» **What this task involves**: In the entries below, work out how many lines include "strips", and write only that number.

» **Input material**:
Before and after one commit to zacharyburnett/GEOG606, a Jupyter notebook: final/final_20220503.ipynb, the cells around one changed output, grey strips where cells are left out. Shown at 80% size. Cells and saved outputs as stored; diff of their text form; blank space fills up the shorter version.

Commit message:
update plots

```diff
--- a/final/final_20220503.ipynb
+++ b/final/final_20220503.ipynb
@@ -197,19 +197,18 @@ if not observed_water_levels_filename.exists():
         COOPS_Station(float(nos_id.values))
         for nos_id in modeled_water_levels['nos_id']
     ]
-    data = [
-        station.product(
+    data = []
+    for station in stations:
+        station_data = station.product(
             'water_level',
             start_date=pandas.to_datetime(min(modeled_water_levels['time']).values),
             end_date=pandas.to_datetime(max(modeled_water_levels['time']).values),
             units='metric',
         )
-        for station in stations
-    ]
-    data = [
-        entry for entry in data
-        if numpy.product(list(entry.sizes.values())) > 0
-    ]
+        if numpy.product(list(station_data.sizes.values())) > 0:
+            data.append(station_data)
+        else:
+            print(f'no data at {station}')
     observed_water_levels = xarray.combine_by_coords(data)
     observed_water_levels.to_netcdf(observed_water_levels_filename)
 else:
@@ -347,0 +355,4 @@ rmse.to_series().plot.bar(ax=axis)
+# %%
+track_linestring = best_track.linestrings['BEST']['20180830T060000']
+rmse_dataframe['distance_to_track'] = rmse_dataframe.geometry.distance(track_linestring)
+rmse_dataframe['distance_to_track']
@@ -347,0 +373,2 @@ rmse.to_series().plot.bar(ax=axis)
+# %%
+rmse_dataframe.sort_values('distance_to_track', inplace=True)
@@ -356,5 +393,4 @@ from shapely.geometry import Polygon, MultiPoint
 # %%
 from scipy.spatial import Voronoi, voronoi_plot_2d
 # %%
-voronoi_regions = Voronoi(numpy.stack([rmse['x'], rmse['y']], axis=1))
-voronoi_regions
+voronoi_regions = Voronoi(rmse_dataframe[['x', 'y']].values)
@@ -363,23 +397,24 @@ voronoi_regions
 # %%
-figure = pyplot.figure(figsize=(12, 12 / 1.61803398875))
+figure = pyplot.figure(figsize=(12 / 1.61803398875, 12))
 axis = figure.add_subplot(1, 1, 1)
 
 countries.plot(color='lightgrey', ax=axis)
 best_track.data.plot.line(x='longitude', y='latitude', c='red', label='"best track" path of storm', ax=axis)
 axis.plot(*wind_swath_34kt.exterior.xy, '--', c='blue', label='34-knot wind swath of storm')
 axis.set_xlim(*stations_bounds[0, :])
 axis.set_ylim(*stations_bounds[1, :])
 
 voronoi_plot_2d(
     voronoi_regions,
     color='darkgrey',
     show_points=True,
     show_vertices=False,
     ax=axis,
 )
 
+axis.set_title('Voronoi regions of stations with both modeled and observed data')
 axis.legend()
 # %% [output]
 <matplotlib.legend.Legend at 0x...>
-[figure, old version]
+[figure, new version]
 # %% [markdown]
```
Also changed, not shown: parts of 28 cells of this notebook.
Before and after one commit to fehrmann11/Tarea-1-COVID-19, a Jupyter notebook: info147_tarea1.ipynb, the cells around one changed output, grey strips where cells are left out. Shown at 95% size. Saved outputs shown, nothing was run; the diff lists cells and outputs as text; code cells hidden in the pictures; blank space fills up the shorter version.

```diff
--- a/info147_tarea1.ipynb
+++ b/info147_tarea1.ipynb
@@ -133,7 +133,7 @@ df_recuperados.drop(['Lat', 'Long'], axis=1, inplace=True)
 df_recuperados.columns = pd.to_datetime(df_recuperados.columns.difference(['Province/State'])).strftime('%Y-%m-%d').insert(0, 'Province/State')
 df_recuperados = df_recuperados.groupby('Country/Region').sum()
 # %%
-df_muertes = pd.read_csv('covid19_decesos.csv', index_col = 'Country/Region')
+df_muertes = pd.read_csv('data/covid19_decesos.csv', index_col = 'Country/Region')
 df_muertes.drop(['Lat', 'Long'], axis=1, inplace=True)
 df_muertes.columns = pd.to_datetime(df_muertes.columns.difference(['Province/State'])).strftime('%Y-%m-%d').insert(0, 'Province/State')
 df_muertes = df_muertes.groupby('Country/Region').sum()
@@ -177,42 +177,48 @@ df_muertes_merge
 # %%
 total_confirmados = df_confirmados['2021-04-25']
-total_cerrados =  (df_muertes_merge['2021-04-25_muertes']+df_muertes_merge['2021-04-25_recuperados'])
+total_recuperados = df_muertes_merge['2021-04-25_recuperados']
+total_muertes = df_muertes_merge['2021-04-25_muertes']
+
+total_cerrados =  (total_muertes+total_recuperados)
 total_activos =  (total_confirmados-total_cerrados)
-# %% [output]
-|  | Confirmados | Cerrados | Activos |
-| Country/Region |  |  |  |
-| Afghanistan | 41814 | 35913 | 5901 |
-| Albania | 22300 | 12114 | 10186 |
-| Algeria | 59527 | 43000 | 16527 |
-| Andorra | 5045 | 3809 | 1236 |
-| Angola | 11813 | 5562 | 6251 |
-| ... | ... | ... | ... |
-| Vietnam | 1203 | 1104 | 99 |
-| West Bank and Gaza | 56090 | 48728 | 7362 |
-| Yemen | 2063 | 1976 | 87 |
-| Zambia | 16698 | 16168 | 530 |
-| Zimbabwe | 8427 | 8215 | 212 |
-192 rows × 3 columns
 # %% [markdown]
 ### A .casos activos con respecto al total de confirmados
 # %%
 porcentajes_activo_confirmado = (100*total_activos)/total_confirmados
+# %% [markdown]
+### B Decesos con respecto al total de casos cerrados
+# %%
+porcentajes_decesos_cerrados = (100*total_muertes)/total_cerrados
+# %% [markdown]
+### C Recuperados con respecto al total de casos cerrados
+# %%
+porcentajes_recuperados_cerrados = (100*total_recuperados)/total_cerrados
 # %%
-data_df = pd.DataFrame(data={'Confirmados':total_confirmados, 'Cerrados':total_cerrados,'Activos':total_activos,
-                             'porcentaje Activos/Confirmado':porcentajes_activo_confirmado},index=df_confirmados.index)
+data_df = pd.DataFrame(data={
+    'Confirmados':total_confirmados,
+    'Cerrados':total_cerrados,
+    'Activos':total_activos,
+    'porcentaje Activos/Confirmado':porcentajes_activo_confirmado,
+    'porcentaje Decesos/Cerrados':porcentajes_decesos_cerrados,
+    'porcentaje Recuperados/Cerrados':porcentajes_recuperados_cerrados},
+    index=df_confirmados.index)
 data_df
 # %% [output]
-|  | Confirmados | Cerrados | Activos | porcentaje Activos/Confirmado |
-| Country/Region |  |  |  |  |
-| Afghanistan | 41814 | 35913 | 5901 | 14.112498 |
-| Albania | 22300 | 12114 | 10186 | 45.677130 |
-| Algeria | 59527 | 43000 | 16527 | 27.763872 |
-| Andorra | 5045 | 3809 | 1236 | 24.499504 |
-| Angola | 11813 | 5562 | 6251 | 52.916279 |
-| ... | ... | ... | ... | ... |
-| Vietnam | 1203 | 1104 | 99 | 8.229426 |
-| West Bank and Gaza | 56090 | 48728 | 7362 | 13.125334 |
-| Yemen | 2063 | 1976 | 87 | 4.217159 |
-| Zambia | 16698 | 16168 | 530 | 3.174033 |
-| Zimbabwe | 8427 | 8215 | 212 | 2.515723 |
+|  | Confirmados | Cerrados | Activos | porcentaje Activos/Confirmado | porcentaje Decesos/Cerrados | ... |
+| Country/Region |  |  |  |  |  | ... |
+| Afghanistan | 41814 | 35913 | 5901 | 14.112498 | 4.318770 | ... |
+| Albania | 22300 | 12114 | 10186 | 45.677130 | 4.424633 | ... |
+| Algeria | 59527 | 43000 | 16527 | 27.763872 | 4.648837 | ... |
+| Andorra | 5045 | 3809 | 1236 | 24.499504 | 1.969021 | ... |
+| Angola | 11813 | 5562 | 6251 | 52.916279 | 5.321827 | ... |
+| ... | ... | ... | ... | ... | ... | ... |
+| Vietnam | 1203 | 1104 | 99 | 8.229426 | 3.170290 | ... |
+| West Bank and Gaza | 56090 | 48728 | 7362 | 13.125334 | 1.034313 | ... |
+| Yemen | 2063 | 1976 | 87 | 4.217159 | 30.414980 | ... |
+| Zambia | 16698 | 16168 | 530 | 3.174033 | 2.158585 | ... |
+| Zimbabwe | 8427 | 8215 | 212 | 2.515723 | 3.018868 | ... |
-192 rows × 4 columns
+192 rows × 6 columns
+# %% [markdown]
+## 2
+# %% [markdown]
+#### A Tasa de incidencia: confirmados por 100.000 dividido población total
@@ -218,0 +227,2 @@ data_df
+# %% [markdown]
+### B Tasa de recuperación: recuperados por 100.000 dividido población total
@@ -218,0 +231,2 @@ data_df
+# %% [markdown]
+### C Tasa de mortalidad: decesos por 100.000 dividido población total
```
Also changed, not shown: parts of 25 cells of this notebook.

» **Expected answer**: 2